2.3.3: Property right related factors

According to Lhaopadchan, (2020) the biggest problem in intangible asset management is defending and securing property rights. This is because most intangible investments are tied to factors such as human development which cannot be ‘owned’ and is easily transferable to rival companies. This, therefore, illustrates that they are most directly exposed to business uncertainties and drastic value changes, Companies are therefore more likely to avoid intangible assets recording choices that will in one way or the other expose their decisions or investments to the rival firms and focus more on choices that somehow secure their ideas even if it means not recording them at all.

2.4: Relationship between financial report quality and organizational performance

According to GG, (2016) asset utilization plays a major role in determining how an organization has performed in different fields. Asset utilization is majorly based on clarifying the assets that are crucial to the operation that drives the financial performance of an organization. It is significant in organizational performance based on its significance in identifying and measuring the capabilities of different assets used by the company to ensure they attain specified goals or targets. Therefore if an organization invests more in quality financial records which are accurate there are higher chances of it having a clear track of how its assets have performed in comparison to the expenditure. This will enable the company to make informed decisions about its future by either reducing or increasing expenditure on specific aspects that will maximize its profits as well as satisfy the needs of its customers (Gamayuni, 2015). Also, quality financial reporting is more likely to build the public trust in the organization an element that will not only increase brand awareness but also attract investors to the organization which will boost its performance of the organization.


This study will adopt a quantitative research technique whose main focus is on numerical data which be used to test the hypothesis and identify the correlation between data collected and come up with a reliable conclusion or findings.

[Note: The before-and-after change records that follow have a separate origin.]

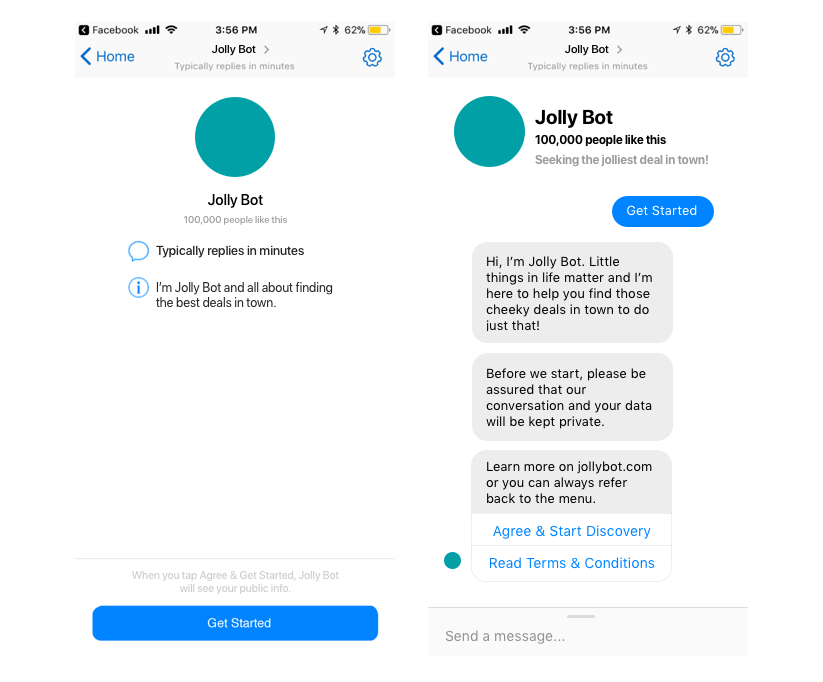
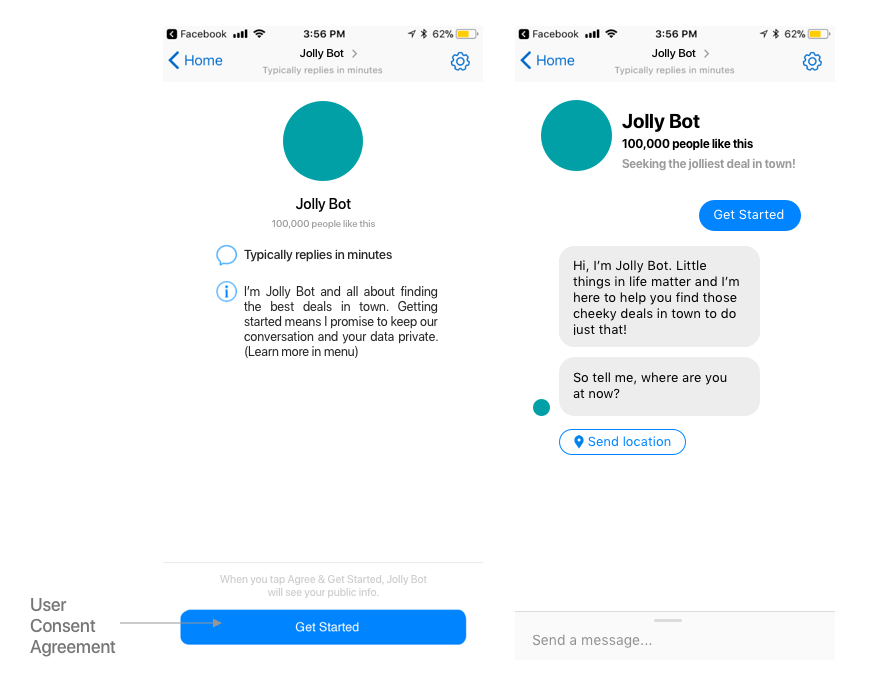
convo-design updates

diff --git a/conversation-design.html b/conversation-design.html
@@ -68,7 +68,7 @@
 <noscript><iframe src="https://www.googletagmanager.com/ns.html?id=GTM-56ZG4FN"
 height="0" width="0" style="display:none;visibility:hidden"></iframe></noscript>
 <!-- End Google Tag Manager (noscript) -->
-<!--
+
     <nav id="mainNav" class="navbar navbar-default navbar-fixed-top navbar-container">
         <div class="container-fluid">
             <!-- Brand and toggle get grouped for better mobile display -->
@@ -107,7 +107,7 @@ height="0" width="0" style="display:none;visibility:hidden"></iframe></noscript>
         <div class="container text-center" style="padding: 30px;">
             <br>
             <h1 style="line-height: auto">Making Conversations Human</h1>
-            <h4 style="font-family: 'Lato'; line-height: 140%">Conversation Component Design</h4>
+            <h4 style="font-family: 'Lato'; line-height: 140%">Conversation (UI) Component Design </h4>
           
         </div>
     </section>
@@ -120,49 +120,50 @@ height="0" width="0" style="display:none;visibility:hidden"></iframe></noscript>
     <section class="bg-beige">
         
         <div class="container text-center" style="max-width: 600px; padding-right: 10px; padding-left: 10px; padding-bottom: 10px;">
-           <h2 class="section-heading">How Does One Sound 'Human'? <img src="img/portfolio/convodesign/thinking.png" class="img-responsive heading-icon"></h2>
+           <h3 class="section-heading">How Does One Sound 'Human'? <img src="img/portfolio/convodesign/thinking.png" class="img-responsive heading-icon"></h2>
            <br>
-           <p>Designing for conversations all come down to the micro interactions.</p>
-           <p>Every word, phrase or sentence can evoke emotions, and increase engagements or cause drop-outs as a result. Words are the only interface and it all comes down to the details – words.</p>
-           <p>I was working on a chatbot project that was hypothesizing conversational experiences as a means of content discovery instead of browsing a website, as part of an experimental project at a bank’s innovation lab.</p>
+           <p>Designing for conversations all come down to the details - words.</p>
+           <p>Every word, phrase or sentence evoke emotions, and increase engagements or cause drop-outs as a result.</p>
+           <p>As part an experimental project at a bank's innovation lab, I was working on a chatbot that helps users discover the best offers in town based on their likes and preferences. </p>
         </div>
     </section>
 
     <section class="bg-white">
         <div class="container text-center" style="max-width: 600px; padding-top: 10px; padding-right: 10px; padding-left: 10px;">  
-            <h2 class="section-heading"> Conversation Component</h2>
+            <h2 class="section-heading">Iterating the Conversation Design</h2>
             <br>
-            <p>I joined the project mid-way and was tasked to design for enhancements, the details – you know, the words.</p>
+            <p>I joined the project mid-way and was tasked to design 3 new functionalities, particularly for the onboarding and user tasks. </p>
+            <p>The chatbot's main conversation flow (or primary user journey) asks users to choose from a set of parameters, which effectively act as filters for the results.</p>
+            <p> If the user is not satisfied with the result, they can repeat the process and answer any one of the parameters again as they like. </p>
+        </div>
+        
+        <div class="pfolio-img">
+            <img src="img/portfolio/convodesign/bot-journey.png" class="img-responsive sr-box adjust1">
+
+        </div>
+        <div class="container text-center" style="max-width: 600px; padding-top: 10px; padding-right: 10px; padding-left: 10px;">  
+            <p>For the change language functionality, there are two possible paths where users can change language.  You will see more in the section later.</p>
+            <br><br>
+            <h3 class="section-heading"><!--<i class="fas fa-wrench"></i>--> Comparing Conversation Components</h3>
+            <br>
             <p>As digital interfaces are composed of UI components, conversations are composed of conversation components.</p>
             <p>Depending on the platform, the conversation components vary. Comparing Facebook Messenger and Slack components in their closest forms:</p>
 
             <div class="pfolio-img">
                 <img src="img/portfolio/convodesign/btn-comparison.jpg" class="img-responsive sr-box">
-                <p class="story-caption">Facebook <a href="https://developers.facebook.com/docs/messenger-platform/send-messages/quick-replies" target="blank">'Quick Replies'</a> vs Slack <a href="https://api.slack.com/docs/message-buttons" target="blank">'Interactive Message Buttons'</a></p>
+                <p class="story-caption">Facebook Messenger <a href="https://developers.facebook.com/docs/messenger-platform/send-messages/quick-replies" target="blank">'Quick Replies'</a> vs Slack <a href="https://api.slack.com/docs/message-buttons" target="blank">'Interactive Message Buttons'</a></p>
                 <br>
                 <img src="img/portfolio/convodesign/card-comparison.jpg" class="img-responsive sr-box">
-                <p class="story-caption">Facebook <a href="https://developers.facebook.com/docs/messenger-platform/send-messages/template/generic/" target="blank">'Templates'</a> vs Slack <a href="https://api.slack.com/actions" target="blank">'Actions'</a></p>
+                <p class="story-caption">Facebook Messenger <a href="https://developers.facebook.com/docs/messenger-platform/send-messages/template/generic/" target="blank">'Templates'</a> vs Slack <a href="https://api.slack.com/actions" target="blank">'Actions'</a></p>
                 <br>
-                <p class="story-caption" style="text-align: left;">For more information on conversation components, have a look at their documentation and I also highly recommend this book to Designing Chatbots.</p>    
+                <p class="story-caption" style="text-align: left;">For more information on conversation components, have a look at their documentation and I also highly recommend this book to <a href="https://www.amazon.com/Designing-Bots-Creating-Conversational-Experiences/dp/1491974826" target="blank">Designing Bots</a>.</p>    
             </div>
-            <p>For my project, the platform was Messenger.</p>
+            <p>It's important to first study the available components and know your constraints such as character limit, interface layout and button styles.</p>
+            <p>For my project, the platform was Facebook Messenger.</p>
         </div>
     </section>
 
-    <section class="bg-white">
-        <div class="container text-center" style="max-width: 600px; padding-top: 10px; padding-right: 10px; padding-left: 10px;">
-            <h3 class="section-heading"><!--<i class="fas fa-wrench"></i>--> Conversation Interactions to Enhance</h3>
-            <br>
-            <p>Tasked with 3 challenges, I first studied the user journey, or the conversation flow, and then zoomed in on each challenge's interaction.</p>
-            <!--
-            
-        -->
-            
-        </div>
-    </section>
-    <div class="pfolio-img">
-            <img src="img/portfolio/convodesign/bot-journey.png" class="img-responsive sr-box adjust1">
-    </div>
+    
     <!--
     <div class="container text-center" style="max-width: 600px; padding-top: 10px; padding-right: 10px; padding-left: 10px;">
         
@@ -186,16 +187,21 @@ height="0" width="0" style="display:none;visibility:hidden"></iframe></noscript>
             </div>
         </div>
     -->
+
+
+        <div class="container text-center" style="max-width: 600px; padding-top: 10px; padding-right: 10px; padding-left: 10px;">  
+            
+        </div>
     <section class="bg-blue">
         <div class="container text-center" style="max-width: 600px; padding-top: 10px; padding-right: 10px; padding-left: 10px;">
            <h3 class="section-heading"><img src="img/portfolio/convodesign/enhancement.png" class="pstory-icon img-responsive"> User Consent Agreement</h3>
-            <p>Given the importance of data privacy and security, user consent is no doubt required but generally considered the least favorite part of the experience.</p>
+            <p>Given the importance of data privacy and security, user consent is typically required.  It is generally designed as part of onboarding and known as the least favorite part of the experience.</p>
             
-            <p>Currently on Messenger, there are two parts to the experience - the welcome screen, with a 1000 character limit and then the chatbot’s introduction.</p>
+            <p>On Facebook Messenger, there are two components to the onboarding - the welcome screen, with a 1000 character limit and then the chatbot’s introduction.</p>
             <div class="pfolio-img">
                 <img src="img/portfolio/convodesign/welcome-screen-example.png" class="img-responsive sr-box">
                 <br>
-                <p class="story-caption">Facebook Messenger's <a href="https://developers.facebook.com/docs/messenger-platform/introduction/conversation-components" target="blank">welcome screen</a> example</p>
+                <p class="story-caption">Facebook Messenger's <a href="https://developers.facebook.com/docs/messenger-platform/introduction/conversation-components" target="blank">welcome and introduction screen</a> example</p>
             </div>
             <p>Given these two component options, I could insert the user consent agreement in either the welcome screen or at the introduction.</p>
             <p>I mocked up two versions and validated it with a small sample of users:</p>
@@ -206,14 +212,19 @@ height="0" width="0" style="display:none;visibility:hidden"></iframe></noscript>
             <img src="img/portfolio/convodesign/consent-validateB.png" class="img-responsive">
             <p class="story-caption">Version 2: getting user consent in the introduction screen</p>
 
-            <p>The final verdict was version 2.  Having the user consent agreement on the welcome screen makes the experience feel less clunky and more up front.</p>
+            <p>The final verdict was version 1.  Having the user consent agreement on the welcome screen makes the experience feel less clunky and more up front.</p>
             
             <br><br>
             <h3 class="section-heading"><img src="img/portfolio/convodesign/enhancement.png" class="pstory-icon img-responsive"> Change Language</h3>
-            <p>In most digital experiences, the 'change language' function typical is nested inside the menu or settings.  Adhering to this wired behaviour, this is the first place we will have it. </p>
-            <img src="img/portfolio/convodesign/change-language-default.png" class="img-responsive">
+
+            <p>In most digital experiences, the 'change language' function is typically nested inside the menu or settings.  Adhering to this wired behaviour, this is the first place we will have it. </p>
+            <div class="pfolio-img">
+                <img src="img/portfolio/convodesign/change-language-default.png" class="img-responsive">
+            </div>
             <br>
-            <p>Hong Kong is a relatively bi-lingual but Cantonese (a dialect of Chinese) is still the primary language over English.  As a result, global brands like Google has defaulted our online experiences to Cantonese. </p>
+            
+            <h3 class="section-heading"> When Language Default Fails</h3>
+            <p>Hong Kong is a relatively bi-lingual market, but Cantonese (a dialect of Chinese) is still the primary language over English.  As a result, global brands like Google has defaulted our online experiences to Cantonese. </p>
             <p>For example, my Google account preferences are all set in English.  But whenever I open a Google Maps link or connect with my Google account for logins, the default language is Cantonese.</p>
             <p>Luckily, I am a bi-lingual. But for English-speakers, how would they know what the change language option is if it’s in a foreign language?</p>
             
@@ -224,32 +235,30 @@ height="0" width="0" style="display:none;visibility:hidden"></iframe></noscript>
             <p class="story-caption">An example of connecting with Google Login where the default language is Cantonese for Hong Kong</p>
             
             <p>The first touch I introduced was making the change language option bi-lingual.</p>
+            <div class="pfolio-img">
             <img src="img/portfolio/convodesign/change-language-bilingual.png" class="img-responsive">
-            <br>
-            <p>The most common path to the need of changing languages is usually at the beginning of the conversation.  The current component is already nested inside the menu, so I thought how can we bring this experience forward and make it just a little more delightful by making use of Messenger’s ‘Quick Reply’ component.</p>
-            <p>I prototyped the conversation by speaking out loud and decided to test the sequence of which this language change function is best introduced without being too long-winded and not confusing.</p>
+            <p class="story-caption">Change language setting is now available in two languages</p>
+            </div>
+            <p>Another common path to changing languages is at the beginning of a conversation.</p>
+            <p>Making use of Facebook Messenger's 'Quick Reply' component, I tested the sequence of changing language either before or after the user consent. </p>
         </div>
     
-            <div class="pfolio-img">
-                <img src="img/portfolio/convodesign/language-validate.png" class="img-responsive sr-box adjust3">
-                <br>
-                <p class="story-caption">An example of connecting with Google Login where the default language is Cantonese for Hong Kong</p>
-            </div>
+        <div class="pfolio-img">
+            <img src="img/portfolio/convodesign/language-validate.png" class="img-responsive sr-box adjust3">
+            <br>
+            <p class="story-caption">Testing the sequence of changing languages either before or after user consent</p>
+        </div>
+
         <div class="container text-center" style="max-width: 600px; padding-top: 10px; padding-right: 10px; padding-left: 10px;">
-            <p>Validate between:
--   Quick reply component after introduction
--   After full intro and T&Cs
+            <p>This was an easy one.  Users preferred the more straightforward prototype B, where they can change languages via 'Quick Reply' then agree to the user consent.</p>
+            <br><br>
 
-Additional feature:
--   In menu, make menu items bi-lingual as well
-o   Usually people can guess how to navigate to menu</p>
+            <h3 class="section-heading"><img src="img/portfolio/convodesign/enhancement.png" class="pstory-icon img-responsive"> Share Location</h3>
+            <br>
+            <p>One of the ways users can discover offers is to share their current location and find out what's near them.</p>
 
-<p>Final verdict</p>
-<br><br>
-<h3 class="section-heading"><img src="img/portfolio/convodesign/enhancement.png" class="pstory-icon img-responsive"> Share Location</h3>
-
-    <h3 class="section-heading"><img src="img/portfolio/convodesign/language.png" class="pstory-icon img-responsive" style="display: inline-block; width: 25px; height: auto;">  About Localization</h3>
-    <p>The experience needs to be consistent:
+            <h3 class="section-heading"><img src="img/portfolio/convodesign/language.png" class="pstory-icon img-responsive" style="display: inline-block; width: 25px; height: auto;">  About Localization</h3>
+            <p>The experience needs to be consistent:
    Links should be the same language when opened on the web view
    Directions - Google Maps API must default to user's preferred language (English or CN), the default is now CN no matter the user language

The research will focus more on correlational research design where the relationship between the embodiment of intangible assets in financial records and the company’s performance will be analyzed. To facilitate this data from two categories of companies will be collected, a company that has practiced embodiment of intangible assets in their financial reports and a company that does not record intangible assets. An analysis will be done to ascertain how each of the decisions of whether to record or not record intangible assets affects their performance. To improve the accuracy of the data and results of the research will focus more on companies that are listed on the national stock exchange from a wide range of industries.



As analyzed there is no clear rule or regulation that guides organizations on how to record intangible assets. It is therefore optional for the organization some do include the intangible assets in the records and some do not hence developing a lot of controversies in accounting and financial records analysis at large. The greatest problem that exists in as far as recording or not recording intangible assets in financial reports is concerned is inadequate research on how the companies will be affected either positively or negatively when they make that decision of whether to embody or not embody intangible assets in financial records. The findings of this research will provide answers to these questions, therefore, filling the research gap and also ensuring that companies make appropriate decisions based as far on the embodiment of intangible assets into financial records is concerned. Also, the research targets different categories of companies comparing their performance to the other which will clear the doubt or confirm the controversy on whether the embodiment of intangible assets into financial records has different effects on different categories of companies or not. In addition, the findings of this study will not only offer organizational solutions but will also create a room or form a base for other researchers to exploit the topic further to offer business persons enough information for them to make appropriate and reliable decisions in as far as accounting is concerned.